(Version difference data)
- - - -
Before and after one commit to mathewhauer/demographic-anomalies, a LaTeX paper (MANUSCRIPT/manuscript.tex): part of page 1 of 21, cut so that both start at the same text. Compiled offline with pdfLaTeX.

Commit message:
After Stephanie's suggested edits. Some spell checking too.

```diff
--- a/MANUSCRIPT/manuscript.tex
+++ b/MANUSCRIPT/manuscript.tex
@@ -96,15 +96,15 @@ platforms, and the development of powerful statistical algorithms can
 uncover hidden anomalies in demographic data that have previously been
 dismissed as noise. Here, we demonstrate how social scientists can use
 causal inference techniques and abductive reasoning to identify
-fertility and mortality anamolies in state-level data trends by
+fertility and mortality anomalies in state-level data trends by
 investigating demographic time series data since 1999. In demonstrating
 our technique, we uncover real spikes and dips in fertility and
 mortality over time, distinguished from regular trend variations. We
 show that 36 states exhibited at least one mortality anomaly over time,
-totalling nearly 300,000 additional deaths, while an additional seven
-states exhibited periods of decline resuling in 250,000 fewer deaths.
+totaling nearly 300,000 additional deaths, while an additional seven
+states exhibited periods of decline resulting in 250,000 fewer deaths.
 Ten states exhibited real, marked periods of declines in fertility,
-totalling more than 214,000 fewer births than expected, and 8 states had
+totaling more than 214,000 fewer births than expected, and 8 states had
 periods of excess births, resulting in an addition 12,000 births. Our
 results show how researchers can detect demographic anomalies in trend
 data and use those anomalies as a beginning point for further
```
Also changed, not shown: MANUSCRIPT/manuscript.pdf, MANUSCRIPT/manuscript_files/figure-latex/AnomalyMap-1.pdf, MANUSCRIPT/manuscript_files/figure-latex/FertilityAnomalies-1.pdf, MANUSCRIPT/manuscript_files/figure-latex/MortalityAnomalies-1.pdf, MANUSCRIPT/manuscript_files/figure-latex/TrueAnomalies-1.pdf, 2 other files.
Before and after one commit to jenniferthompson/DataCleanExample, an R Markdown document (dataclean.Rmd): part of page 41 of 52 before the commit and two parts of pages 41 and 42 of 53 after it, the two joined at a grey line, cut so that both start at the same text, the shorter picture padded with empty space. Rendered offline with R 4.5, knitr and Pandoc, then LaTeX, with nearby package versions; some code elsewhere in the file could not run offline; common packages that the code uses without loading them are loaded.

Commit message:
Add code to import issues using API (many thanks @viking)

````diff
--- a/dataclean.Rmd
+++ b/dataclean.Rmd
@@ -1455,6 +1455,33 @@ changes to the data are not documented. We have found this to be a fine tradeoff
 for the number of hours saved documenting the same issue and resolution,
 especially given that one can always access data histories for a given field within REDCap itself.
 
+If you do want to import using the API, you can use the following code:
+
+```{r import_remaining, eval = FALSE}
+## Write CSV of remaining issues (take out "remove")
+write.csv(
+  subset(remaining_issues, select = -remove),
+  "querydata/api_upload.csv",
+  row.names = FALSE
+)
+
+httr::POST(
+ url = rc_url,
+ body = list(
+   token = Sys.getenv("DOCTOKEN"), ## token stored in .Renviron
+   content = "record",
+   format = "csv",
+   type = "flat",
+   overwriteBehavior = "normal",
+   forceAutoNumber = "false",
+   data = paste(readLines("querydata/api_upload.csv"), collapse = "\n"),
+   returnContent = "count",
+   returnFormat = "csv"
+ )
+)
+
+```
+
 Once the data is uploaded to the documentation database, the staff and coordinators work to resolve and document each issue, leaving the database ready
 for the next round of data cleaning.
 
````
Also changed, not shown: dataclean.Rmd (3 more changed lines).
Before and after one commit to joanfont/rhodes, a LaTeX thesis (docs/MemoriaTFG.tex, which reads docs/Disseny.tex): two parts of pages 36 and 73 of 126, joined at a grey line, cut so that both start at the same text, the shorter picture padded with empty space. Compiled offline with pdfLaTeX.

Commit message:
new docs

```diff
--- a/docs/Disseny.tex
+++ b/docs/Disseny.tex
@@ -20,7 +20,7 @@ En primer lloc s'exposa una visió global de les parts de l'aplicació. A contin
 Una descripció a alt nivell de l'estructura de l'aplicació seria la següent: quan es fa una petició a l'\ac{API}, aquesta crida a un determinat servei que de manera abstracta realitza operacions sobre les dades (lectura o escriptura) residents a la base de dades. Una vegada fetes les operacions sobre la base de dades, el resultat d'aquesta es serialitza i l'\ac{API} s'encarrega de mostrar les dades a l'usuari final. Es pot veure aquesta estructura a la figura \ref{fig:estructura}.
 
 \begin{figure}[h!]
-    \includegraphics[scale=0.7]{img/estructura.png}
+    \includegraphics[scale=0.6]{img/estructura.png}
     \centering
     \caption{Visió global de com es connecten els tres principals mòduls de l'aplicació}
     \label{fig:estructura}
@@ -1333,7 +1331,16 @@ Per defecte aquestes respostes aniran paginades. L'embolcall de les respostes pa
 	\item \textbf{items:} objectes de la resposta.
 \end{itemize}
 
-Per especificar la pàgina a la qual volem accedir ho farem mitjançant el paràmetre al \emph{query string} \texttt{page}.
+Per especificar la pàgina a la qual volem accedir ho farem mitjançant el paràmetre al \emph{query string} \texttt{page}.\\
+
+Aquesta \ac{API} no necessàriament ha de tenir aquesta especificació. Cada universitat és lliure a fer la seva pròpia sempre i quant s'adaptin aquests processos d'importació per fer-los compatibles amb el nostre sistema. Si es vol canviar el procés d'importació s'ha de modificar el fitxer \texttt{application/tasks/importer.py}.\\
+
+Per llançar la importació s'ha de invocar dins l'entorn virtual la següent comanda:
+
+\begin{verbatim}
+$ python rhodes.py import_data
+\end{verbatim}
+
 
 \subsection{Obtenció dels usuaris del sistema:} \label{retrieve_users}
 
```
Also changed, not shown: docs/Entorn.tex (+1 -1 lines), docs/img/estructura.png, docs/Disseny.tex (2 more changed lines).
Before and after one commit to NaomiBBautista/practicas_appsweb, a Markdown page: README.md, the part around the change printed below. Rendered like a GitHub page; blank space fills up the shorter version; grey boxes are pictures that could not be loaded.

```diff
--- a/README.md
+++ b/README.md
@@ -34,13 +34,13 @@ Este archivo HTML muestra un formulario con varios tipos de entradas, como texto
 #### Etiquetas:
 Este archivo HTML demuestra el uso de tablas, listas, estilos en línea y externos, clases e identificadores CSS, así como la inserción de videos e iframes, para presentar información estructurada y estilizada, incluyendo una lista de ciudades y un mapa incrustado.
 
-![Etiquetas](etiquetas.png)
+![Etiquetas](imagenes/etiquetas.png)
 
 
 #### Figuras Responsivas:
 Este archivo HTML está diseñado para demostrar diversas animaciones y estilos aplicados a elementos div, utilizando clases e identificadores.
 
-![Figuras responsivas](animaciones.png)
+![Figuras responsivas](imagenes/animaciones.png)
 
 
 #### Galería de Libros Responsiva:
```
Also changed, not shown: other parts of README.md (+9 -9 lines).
- - - -
▶ Work instruction: Out of the preceding entries, pull every line containing the string "totalling".

▶ Solution:
-totalling nearly 300,000 additional deaths, while an additional seven
-totalling more than 214,000 fewer births than expected, and 8 states had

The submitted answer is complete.